While it would be premature to say that the Egyptian Revolution has stalled, it was even more premature to assume it to have been completed with the fall of Mubarak. To bring about genuine democracy, Mubarak — as the symbol of oppression — had to go, but he was dispensable. In this respect, chanting for the fall of the regime was only the first step — the system of power still needs to be dismantled, and a new one will have arise on top of it.
It was always naive to assume that the Arab Spring was just going to be about democratic love birds and the innocent tweets of revolution. Revolution is a painful process of radical change that at many points will be set back by counterrevolutionary movements and political infighting. The French Revolution of 1789 was followed by multiple relapses into dictatorship, not least that of Napoleon Bonaparte — who ruled twice! — and his nephew, Napoleon III.
Egypt’s pro-democracy activists are facing their greatest challenge so far: how to upend the essentially oppressive institution of the military, which is so revered around the country and which continues to be such an important bulwark against an Islamist takeover. The arrest and sentence of Maikel Nabel is an unmistakable signal of who’s still in control. But even the military leadership knows that without popular legitimacy, it is nothing. With this in mind, the Egyptian people will simply need to keep pushing.
As one of my favorite academic quotes goes, “history is always in the making, in a complex and dialectical interplay between agency, structure, consciousness and action.” * The consciousness of the masses has already been lifted, the agency of the people affirmed — now is the time to take more action and ensure that the fundamental power structure changes along with everything else. This is still history in the making.

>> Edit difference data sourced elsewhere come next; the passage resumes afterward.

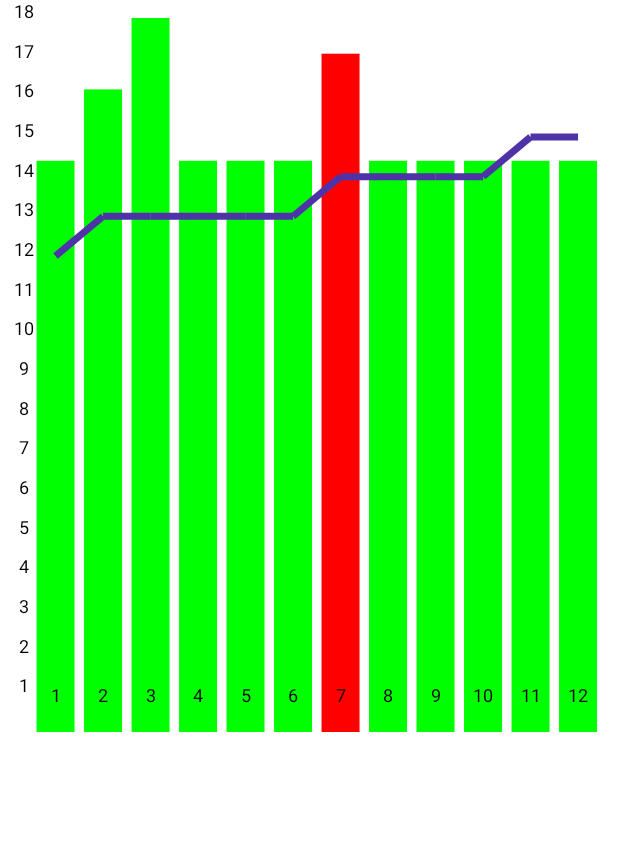
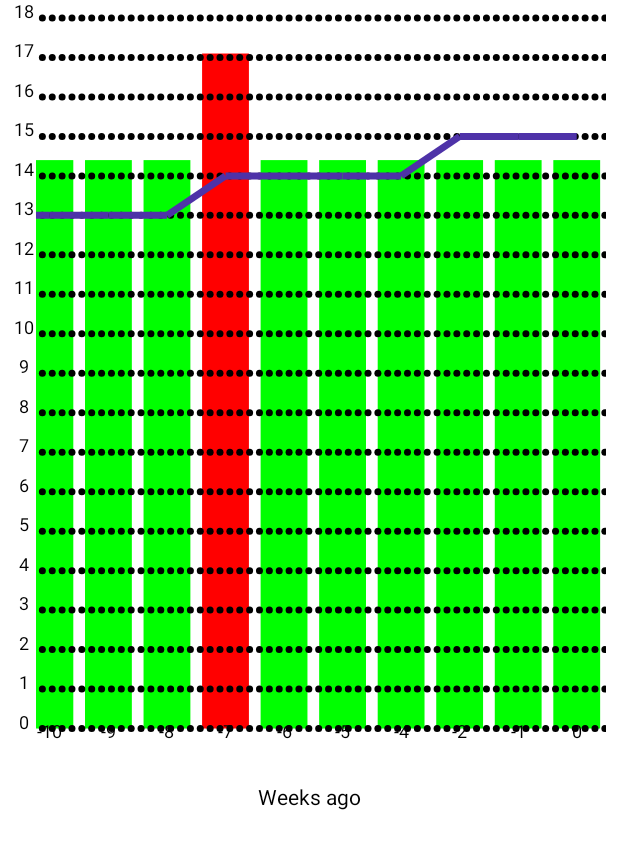
Before and after one commit to ehigon/SokkerArchitect, an Android app built with Jetpack Compose: the @Preview function GraphPreview, on a phone screen of 412 x 824 dp. Shown: the top 849 px of the screen. Run offline under Robolectric (Android 15) with nearby library versions, the phone set to English and light mode, and no system bars.

Commit message:
add scroll in graph, improved graph

```diff
--- a/app/src/main/java/com/estivy/sokkerarchitect/ui/screens/composables/Graph.kt
+++ b/app/src/main/java/com/estivy/sokkerarchitect/ui/screens/composables/Graph.kt
@@ -3,39 +3,53 @@ package com.estivy.sokkerarchitect.ui.screens.composables
 import android.graphics.Paint
 import androidx.compose.foundation.Canvas
 import androidx.compose.foundation.background
-import androidx.compose.foundation.layout.Box
+import androidx.compose.foundation.horizontalScroll
+import androidx.compose.foundation.layout.Column
+import androidx.compose.foundation.layout.Row
 import androidx.compose.foundation.layout.fillMaxSize
 import androidx.compose.foundation.layout.fillMaxWidth
 import androidx.compose.foundation.layout.height
 import androidx.compose.foundation.layout.padding
+import androidx.compose.foundation.layout.width
+import androidx.compose.foundation.rememberScrollState
+import androidx.compose.material3.Text
 import androidx.compose.runtime.Composable
 import androidx.compose.runtime.remember
-import androidx.compose.ui.Alignment.Companion.Center
+import androidx.compose.ui.Alignment
 import androidx.compose.ui.Modifier
 import androidx.compose.ui.geometry.Offset
 import androidx.compose.ui.geometry.Size
 import androidx.compose.ui.graphics.Color
+import androidx.compose.ui.graphics.PointMode
+import androidx.compose.ui.graphics.StrokeCap
 import androidx.compose.ui.graphics.drawscope.DrawScope
 import androidx.compose.ui.graphics.nativeCanvas
 import androidx.compose.ui.graphics.toArgb
+import androidx.compose.ui.platform.LocalConfiguration
 import androidx.compose.ui.platform.LocalDensity
+import androidx.compose.ui.res.stringResource
 import androidx.compose.ui.tooling.preview.Preview
 import androidx.compose.ui.unit.Dp
 import androidx.compose.ui.unit.dp
 import androidx.compose.ui.unit.sp
+import com.estivy.sokkerarchitect.R
 import com.estivy.sokkerarchitect.ui.screens.model.GraphAppearance
 import com.estivy.sokkerarchitect.ui.screens.model.GraphPoint
 
 
+private const val POINTS_IN_SCREEN = 10
+
+private const val GRAPH_HEIGHT = 500
+
 @Composable
 fun Graph(
-    modifier: Modifier,
-    yValues: List<Int>,
     points: List<GraphPoint>,
-    paddingSpace: Dp,
-    verticalStep: Int,
     graphAppearance: GraphAppearance
 ) {
+    val verticalStep = 1
+    val yValues = (-1..17).map { (it + 1) * verticalStep }
+    val screenWidth = LocalConfiguration.current.screenWidthDp
+    val paddingSpace = 16
     val density = LocalDensity.current
     val textPaint = remember(density) {
         Paint().apply {
@@ -44,39 +58,49 @@ fun Graph(
             textSize = density.run { 12.sp.toPx() }
         }
     }
-
-    Box(
-        modifier = modifier
+    Column {
+        Row(
+            modifier = Modifier.padding(horizontal = 8.dp, vertical = 12.dp)
+        ) {
+            Column() {
+                Canvas(
+                    modifier = Modifier
+                        .width(16.dp)
+                        .height(GRAPH_HEIGHT.dp)
+                ) {
+                    val yAxisSpace = size.height / yValues.size
+                    placeYAxisPoints(yValues, paddingSpace.dp, yAxisSpace, textPaint)
+                }
+            }
+            Column() {
+                val scrollState = rememberScrollState(Int.MAX_VALUE)
+                Row(
+                    modifier = Modifier.horizontalScroll(scrollState)
+                ) {
+                    Row(
+                        modifier = Modifier
+                            .fillMaxWidth()
+                            .height(GRAPH_HEIGHT.dp)
+                            .width((((screenWidth - (paddingSpace)) / POINTS_IN_SCREEN) * points.size).dp)
                             .background(graphAppearance.backgroundColor)
-            .padding(horizontal = 8.dp, vertical = 12.dp),
-        contentAlignment = Center
                     ) {
                         Canvas(
-            modifier = Modifier.fillMaxSize(),
+                            modifier = Modifier.fillMaxSize()
                         ) {
-            val xAxisSpace = (size.width - paddingSpace.toPx()) / points.size
+                            val xAxisSpace = size.width / points.size
                             val yAxisSpace = size.height / yValues.size
-            drawBars(points, xAxisSpace)
-            placeXAxisPoints(points.size, xAxisSpace, textPaint)
-            placeYAxisPoints(yValues, paddingSpace, yAxisSpace, textPaint)
+                            drawBars(points, xAxisSpace, yAxisSpace)
+                            placeXAxisPoints(points, xAxisSpace, textPaint)
+                            drawYPointingLines(yValues, yAxisSpace)
                             drawLines(points, xAxisSpace, yAxisSpace, verticalStep, graphAppearance)
                         }
                     }
                 }
-
-
-private fun DrawScope.placeXAxisPoints(
-    points: Int,
-    xAxisSpace: Float,
-    textPaint: Paint
-) {
-    for (i in 0 until points) {
-        drawContext.canvas.nativeCanvas.drawText(
-            "${i + 1}",
-            (xAxisSpace * (i + 1)) - (xAxisSpace / points),
-            size.height - 30,
-            textPaint
-        )
+            }
+        }
+        Row(modifier = Modifier.align(Alignment.CenterHorizontally)) {
+            Text(stringResource(R.string.weeks_ago))
+        }
     }
 }
 
@@ -96,18 +120,57 @@ private fun DrawScope.placeYAxisPoints(
     }
 }
 
+private fun DrawScope.drawYPointingLines(yValues: List<Int>, yAxisSpace: Float) {
+    val dotPadding = yAxisSpace / 4
+    for (i in yValues.indices) {
+        var j = 0.0F
+        val points : MutableList<Offset> = mutableListOf()
+        while (j < size.width) {
+            points.add(Offset(x = j, y = size.height - yAxisSpace * (i + 1)))
+            j += dotPadding
+        }
+        drawPoints(
+            points = points,
+            pointMode = PointMode.Points,
+            color = Color.Black,
+            strokeWidth = 7f,
+            cap = StrokeCap.Round
+        )
+    }
+}
+
+private fun DrawScope.placeXAxisPoints(
+    points: List<GraphPoint>,
+    xAxisSpace: Float,
+    textPaint: Paint
+) {
+    val lastWeek = points.last().week
+    for (i in points.indices) {
+        drawContext.canvas.nativeCanvas.drawText(
+            "${points[i].week - lastWeek}",
+            (xAxisSpace / 2) + (xAxisSpace * (i)),
+            size.height - 30,
+            textPaint
+        )
+    }
+}
+
 private fun DrawScope.drawBars(
     points: List<GraphPoint>,
-    xAxisSpace: Float
+    xAxisSpace: Float,
+    yAxisSpace: Float
 ) {
     val padding = xAxisSpace * 0.2f
-    for (i in 0 until points.size) {
-        val x = (xAxisSpace * (i + 1)) - (xAxisSpace / points.size) - (xAxisSpace / 2) + (padding/2)
-        val y = size.height * (1-points[i].bar)
+    for (i in points.indices) {
+        val x = (xAxisSpace / 2) + (xAxisSpace * (i)) - (xAxisSpace / 2) + (padding / 2)
+        val y = (size.height - yAxisSpace) * (1 - points[i].bar)
         drawRect(
             color = points[i].color,
             topLeft = Offset(x = x, y = y),
-            size = Size(height = size.height * points[i].bar, width = xAxisSpace - padding)
+            size = Size(
+                height = ((size.height - yAxisSpace) * points[i].bar),
+                width = xAxisSpace - padding
+            )
         )
     }
 }
@@ -120,10 +183,10 @@ private fun DrawScope.drawLines(
     graphAppearance: GraphAppearance
 ) {
     for (i in 0 until points.size - 1) {
-        val x1 = (xAxisSpace * (i + 1)) - (xAxisSpace / points.size)
-        val y1 = size.height - (yAxisSpace * (points[i].value / verticalStep.toFloat()))
-        val x2 = (xAxisSpace * (i + 2)) - (xAxisSpace / points.size)
-        val y2 = size.height - (yAxisSpace * (points[i + 1].value / verticalStep.toFloat()))
+        val x1 = (xAxisSpace / 2) + (xAxisSpace * (i))
+        val y1 = size.height - (yAxisSpace * ((points[i].value + 1) / verticalStep.toFloat()))
+        val x2 = (xAxisSpace / 2) + (xAxisSpace * (i + 1))
+        val y2 = size.height - (yAxisSpace * ((points[i + 1].value + 1) / verticalStep.toFloat()))
         drawLine(
             start = Offset(x = x1, y = y1),
             end = Offset(x = x2, y = y2),
@@ -136,29 +199,23 @@ private fun DrawScope.drawLines(
 @Preview
 @Composable
 fun GraphPreview() {
-    val yStep = 1
     val points = listOf(
-        GraphPoint(value = 12, bar = 0.8f, color = Color.Green),
-        GraphPoint(value = 13, bar = 0.9f, color = Color.Green),
-        GraphPoint(value = 13, bar = 1f, color = Color.Green),
-        GraphPoint(value = 13, bar = 0.8f, color = Color.Green),
-        GraphPoint(value = 13, bar = 0.8f, color = Color.Green),
-        GraphPoint(value = 13, bar = 0.8f, color = Color.Green),
-        GraphPoint(value = 14, bar = 0.95f, color = Color.Red),
-        GraphPoint(value = 14, bar = 0.8f, color = Color.Green),
-        GraphPoint(value = 14, bar = 0.8f, color = Color.Green),
-        GraphPoint(value = 14, bar = 0.8f, color = Color.Green),
-        GraphPoint(value = 15, bar = 0.8f, color = Color.Green),
-        GraphPoint(value = 15, bar = 0.8f, color = Color.Green)
+        GraphPoint(value = 12, bar = 0.8f, color = Color.Green, week = 115),
+        GraphPoint(value = 13, bar = 0.9f, color = Color.Green, week = 116),
+        GraphPoint(value = 13, bar = 1f, color = Color.Green, week = 117),
+        GraphPoint(value = 13, bar = 0.8f, color = Color.Green, week = 118),
+        GraphPoint(value = 13, bar = 0.8f, color = Color.Green, week = 119),
+        GraphPoint(value = 13, bar = 0.8f, color = Color.Green, week = 120),
+        GraphPoint(value = 14, bar = 0.95f, color = Color.Red, week = 121),
+        GraphPoint(value = 14, bar = 0.8f, color = Color.Green, week = 122),
+        GraphPoint(value = 14, bar = 0.8f, color = Color.Green, week = 123),
+        GraphPoint(value = 14, bar = 0.8f, color = Color.Green, week = 124),
+        GraphPoint(value = 15, bar = 0.8f, color = Color.Green, week = 126),
+        GraphPoint(value = 15, bar = 0.8f, color = Color.Green, week = 127),
+        GraphPoint(value = 15, bar = 0.8f, color = Color.Green, week = 128)
     )
     Graph(
-        modifier = Modifier
-            .fillMaxWidth()
-            .height(500.dp),
-        yValues = (0..17).map { (it + 1) * yStep },
         points = points,
-        paddingSpace = 16.dp,
-        verticalStep = yStep,
         graphAppearance = GraphAppearance(
             graphAxisColor = Color.Black,
             backgroundColor = Color.White
--- a/app/src/main/java/com/estivy/sokkerarchitect/ui/screens/model/GraphPoint.kt
+++ b/app/src/main/java/com/estivy/sokkerarchitect/ui/screens/model/GraphPoint.kt
@@ -5,5 +5,6 @@ import androidx.compose.ui.graphics.Color
 data class GraphPoint (
     val value: Int,
     val bar: Float,
-    val color: Color
+    val color: Color,
+    val week: Int
 )
--- a/app/src/main/res/values/strings.xml
+++ b/app/src/main/res/values/strings.xml
@@ -77,4 +77,5 @@
     <string name="no_cookies">No cookies found in sokker response</string>
     <string name="no_team_id">Team id not found in sokker response</string>
     <string name="goalkeeper">Goalkeeper</string>
+    <string name="weeks_ago">Weeks ago</string>
 </resources>
```
Also changed, not shown: app/src/main/java/com/estivy/sokkerarchitect/ui/screens/Junior.kt (+13 -10 lines), app/src/main/java/com/estivy/sokkerarchitect/ui/screens/SkillProgress.kt (+8 -10 lines), app/src/main/java/com/estivy/sokkerarchitect/ui/util/EfficiencyCalculator.kt (added, +46 -0 lines), 16 other files. Lines whose indentation alone changed are shown as unchanged.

* Stephen Gill, ‘Gramsci and Global Politics,’ in Gramsci, Historical Materialism and International Relations.